*TRY IT*: Below are some records. Return exactly the lines from the one containing "Before and after one commit to rvalla/mercsharveybot, a" through the one containing "Also changed, not shown: data/tickers.csv, 6", both included, and only those.

*STORED DATA*:
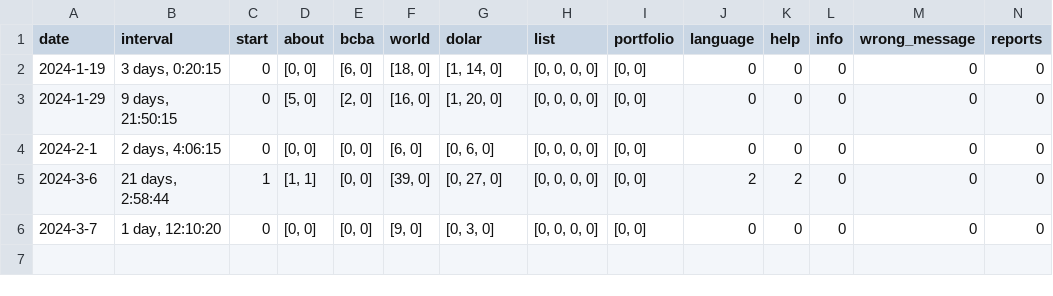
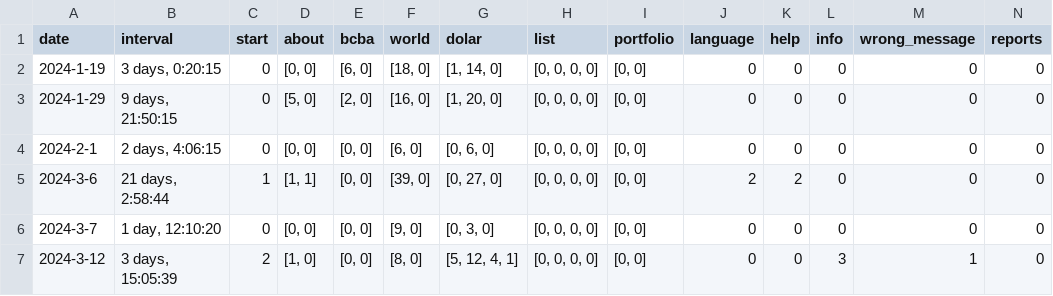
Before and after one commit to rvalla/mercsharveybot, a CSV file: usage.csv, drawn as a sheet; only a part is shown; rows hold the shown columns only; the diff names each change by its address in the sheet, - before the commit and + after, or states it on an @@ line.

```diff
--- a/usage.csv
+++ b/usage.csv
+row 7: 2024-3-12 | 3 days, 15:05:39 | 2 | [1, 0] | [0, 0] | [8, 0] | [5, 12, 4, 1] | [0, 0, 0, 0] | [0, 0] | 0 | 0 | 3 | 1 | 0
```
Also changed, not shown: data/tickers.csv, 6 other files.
* * *
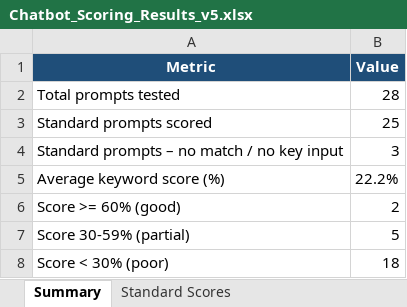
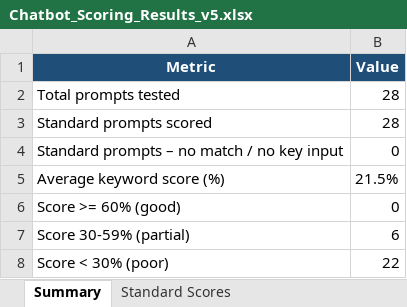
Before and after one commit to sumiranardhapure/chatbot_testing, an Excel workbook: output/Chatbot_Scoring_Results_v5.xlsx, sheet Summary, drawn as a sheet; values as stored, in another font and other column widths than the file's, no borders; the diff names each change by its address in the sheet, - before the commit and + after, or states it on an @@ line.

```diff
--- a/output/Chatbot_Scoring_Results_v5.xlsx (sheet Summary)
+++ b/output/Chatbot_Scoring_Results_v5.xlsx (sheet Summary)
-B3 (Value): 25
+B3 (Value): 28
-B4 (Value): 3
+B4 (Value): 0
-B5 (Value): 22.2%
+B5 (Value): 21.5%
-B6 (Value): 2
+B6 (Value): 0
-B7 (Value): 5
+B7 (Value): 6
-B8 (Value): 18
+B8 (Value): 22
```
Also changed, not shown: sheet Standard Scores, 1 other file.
==
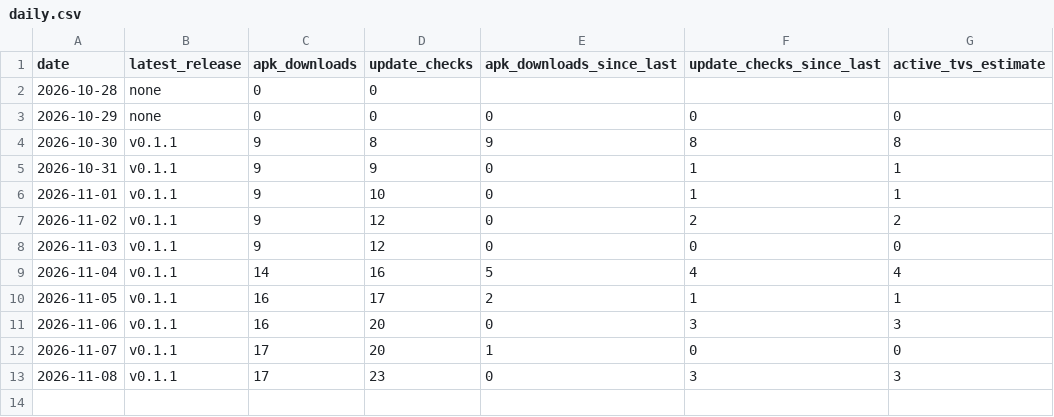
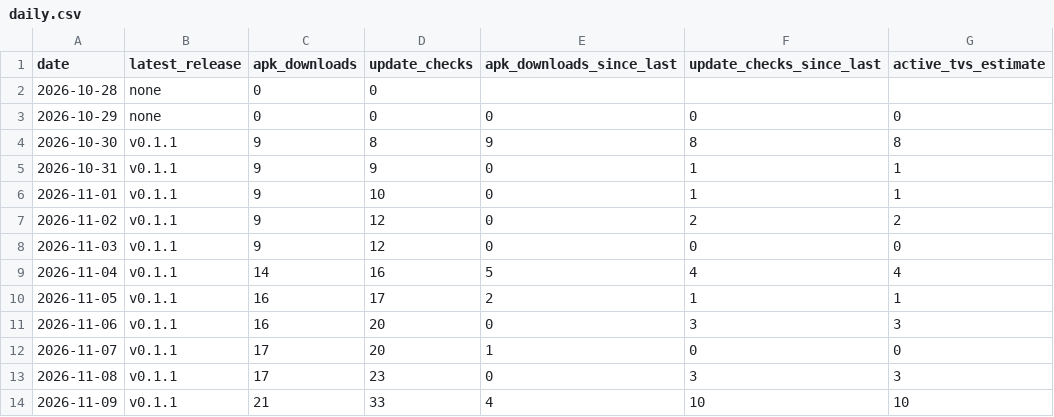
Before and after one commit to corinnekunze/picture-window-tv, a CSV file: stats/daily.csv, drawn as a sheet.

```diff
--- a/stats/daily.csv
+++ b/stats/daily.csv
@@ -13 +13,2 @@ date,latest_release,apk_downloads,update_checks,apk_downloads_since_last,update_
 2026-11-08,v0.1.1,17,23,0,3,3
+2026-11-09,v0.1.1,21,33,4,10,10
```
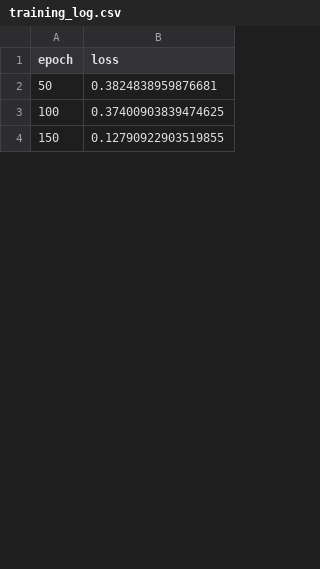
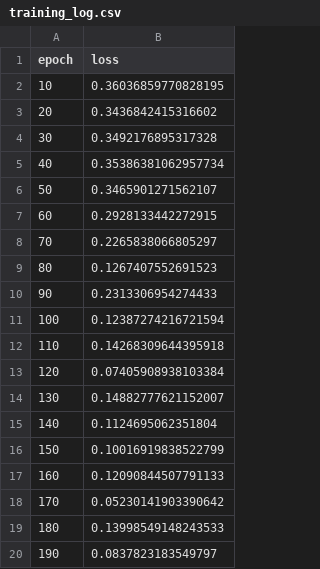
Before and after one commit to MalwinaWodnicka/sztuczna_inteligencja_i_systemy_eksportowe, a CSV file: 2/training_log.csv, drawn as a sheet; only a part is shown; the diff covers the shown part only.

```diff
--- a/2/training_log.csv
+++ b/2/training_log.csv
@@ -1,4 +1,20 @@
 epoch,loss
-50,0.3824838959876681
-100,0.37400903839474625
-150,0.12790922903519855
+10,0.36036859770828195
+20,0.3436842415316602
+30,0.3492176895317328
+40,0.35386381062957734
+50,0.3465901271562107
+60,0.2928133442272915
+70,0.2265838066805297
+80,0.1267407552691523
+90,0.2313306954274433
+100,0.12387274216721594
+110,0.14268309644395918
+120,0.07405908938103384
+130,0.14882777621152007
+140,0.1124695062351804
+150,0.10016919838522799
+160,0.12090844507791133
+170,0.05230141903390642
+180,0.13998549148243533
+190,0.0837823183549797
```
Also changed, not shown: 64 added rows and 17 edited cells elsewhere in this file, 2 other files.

*WRITTEN ANSWER*:
Before and after one commit to rvalla/mercsharveybot, a CSV file: usage.csv, drawn as a sheet; only a part is shown; rows hold the shown columns only; the diff names each change by its address in the sheet, - before the commit and + after, or states it on an @@ line.

```diff
--- a/usage.csv
+++ b/usage.csv
+row 7: 2024-3-12 | 3 days, 15:05:39 | 2 | [1, 0] | [0, 0] | [8, 0] | [5, 12, 4, 1] | [0, 0, 0, 0] | [0, 0] | 0 | 0 | 3 | 1 | 0
```
Also changed, not shown: data/tickers.csv, 6 other files.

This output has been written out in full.